# REQUIREMENT
In your copy of the listing below, reproduce each word exactly and include no pictures.
***** EXERCISE DATA
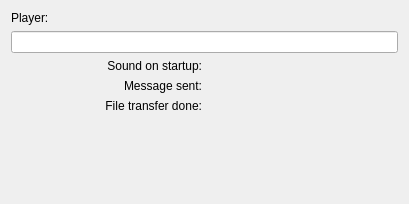
Before: the Qt Designer form branches/branch-playground/plugins/sound/soundconfigbase.ui in BackupTheBerlios/sim-im-svn, drawn with Qt 5.
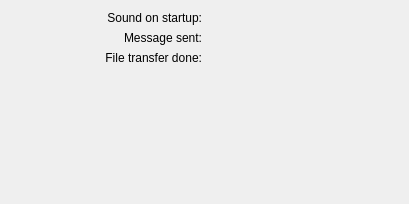
After: the same form once the commit is applied. Custom widgets are drawn as their Qt base class.

Diff of the .ui file:
```diff
--- a/branches/branch-playground/plugins/sound/soundconfigbase.ui
+++ b/branches/branch-playground/plugins/sound/soundconfigbase.ui
@@ -20,20 +20,7 @@
    <property name="spacing">
     <number>6</number>
    </property>
-   <item row="0" column="0" colspan="2">
-    <widget class="QLabel" name="lblPlayer">
-     <property name="text">
-      <string>Player:</string>
-     </property>
-     <property name="wordWrap">
-      <bool>false</bool>
-     </property>
-    </widget>
-   </item>
-   <item row="1" column="0" colspan="2">
-    <widget class="QLineEdit" name="edtPlayer"/>
-   </item>
-   <item row="6" column="1">
+   <item row="4" column="1">
     <spacer name="Spacer2">
      <property name="orientation">
       <enum>Qt::Vertical</enum>
@@ -49,7 +36,7 @@
      </property>
     </spacer>
    </item>
-   <item row="5" column="0">
+   <item row="3" column="0">
     <widget class="QLabel" name="TextLabel1">
      <property name="text">
       <string>File transfer done:</string>
@@ -62,7 +49,7 @@
      </property>
     </widget>
    </item>
-   <item row="4" column="0">
+   <item row="2" column="0">
     <widget class="QLabel" name="TextLabel1_2">
      <property name="text">
       <string>Message sent:</string>
@@ -75,7 +62,7 @@
      </property>
     </widget>
    </item>
-   <item row="3" column="0">
+   <item row="1" column="0">
     <widget class="QLabel" name="TextLabel2">
      <property name="text">
       <string>Sound on startup:</string>
@@ -88,13 +75,13 @@
      </property>
     </widget>
    </item>
-   <item row="5" column="1">
+   <item row="3" column="1">
     <widget class="EditSound" name="edtFileDone" native="true"/>
    </item>
-   <item row="4" column="1">
+   <item row="2" column="1">
     <widget class="EditSound" name="edtSent" native="true"/>
    </item>
-   <item row="3" column="1">
+   <item row="1" column="1">
     <widget class="EditSound" name="edtStartup" native="true"/>
    </item>
   </layout>
```
Left out of the diff: 3 changed lines with no effect on the pictures.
**********
# TASK RESPONSE
Before: the Qt Designer form branches/branch-playground/plugins/sound/soundconfigbase.ui in BackupTheBerlios/sim-im-svn, drawn with Qt 5.
After: the same form once the commit is applied. Custom widgets are drawn as their Qt base class.

Diff of the .ui file:
```diff
--- a/branches/branch-playground/plugins/sound/soundconfigbase.ui
+++ b/branches/branch-playground/plugins/sound/soundconfigbase.ui
@@ -20,20 +20,7 @@
    <property name="spacing">
     <number>6</number>
    </property>
-   <item row="0" column="0" colspan="2">
-    <widget class="QLabel" name="lblPlayer">
-     <property name="text">
-      <string>Player:</string>
-     </property>
-     <property name="wordWrap">
-      <bool>false</bool>
-     </property>
-    </widget>
-   </item>
-   <item row="1" column="0" colspan="2">
-    <widget class="QLineEdit" name="edtPlayer"/>
-   </item>
-   <item row="6" column="1">
+   <item row="4" column="1">
     <spacer name="Spacer2">
      <property name="orientation">
       <enum>Qt::Vertical</enum>
@@ -49,7 +36,7 @@
      </property>
     </spacer>
    </item>
-   <item row="5" column="0">
+   <item row="3" column="0">
     <widget class="QLabel" name="TextLabel1">
      <property name="text">
       <string>File transfer done:</string>
@@ -62,7 +49,7 @@
      </property>
     </widget>
    </item>
-   <item row="4" column="0">
+   <item row="2" column="0">
     <widget class="QLabel" name="TextLabel1_2">
      <property name="text">
       <string>Message sent:</string>
@@ -75,7 +62,7 @@
      </property>
     </widget>
    </item>
-   <item row="3" column="0">
+   <item row="1" column="0">
     <widget class="QLabel" name="TextLabel2">
      <property name="text">
       <string>Sound on startup:</string>
@@ -88,13 +75,13 @@
      </property>
     </widget>
    </item>
-   <item row="5" column="1">
+   <item row="3" column="1">
     <widget class="EditSound" name="edtFileDone" native="true"/>
    </item>
-   <item row="4" column="1">
+   <item row="2" column="1">
     <widget class="EditSound" name="edtSent" native="true"/>
    </item>
-   <item row="3" column="1">
+   <item row="1" column="1">
     <widget class="EditSound" name="edtStartup" native="true"/>
    </item>
   </layout>
```
Left out of the diff: 3 changed lines with no effect on the pictures.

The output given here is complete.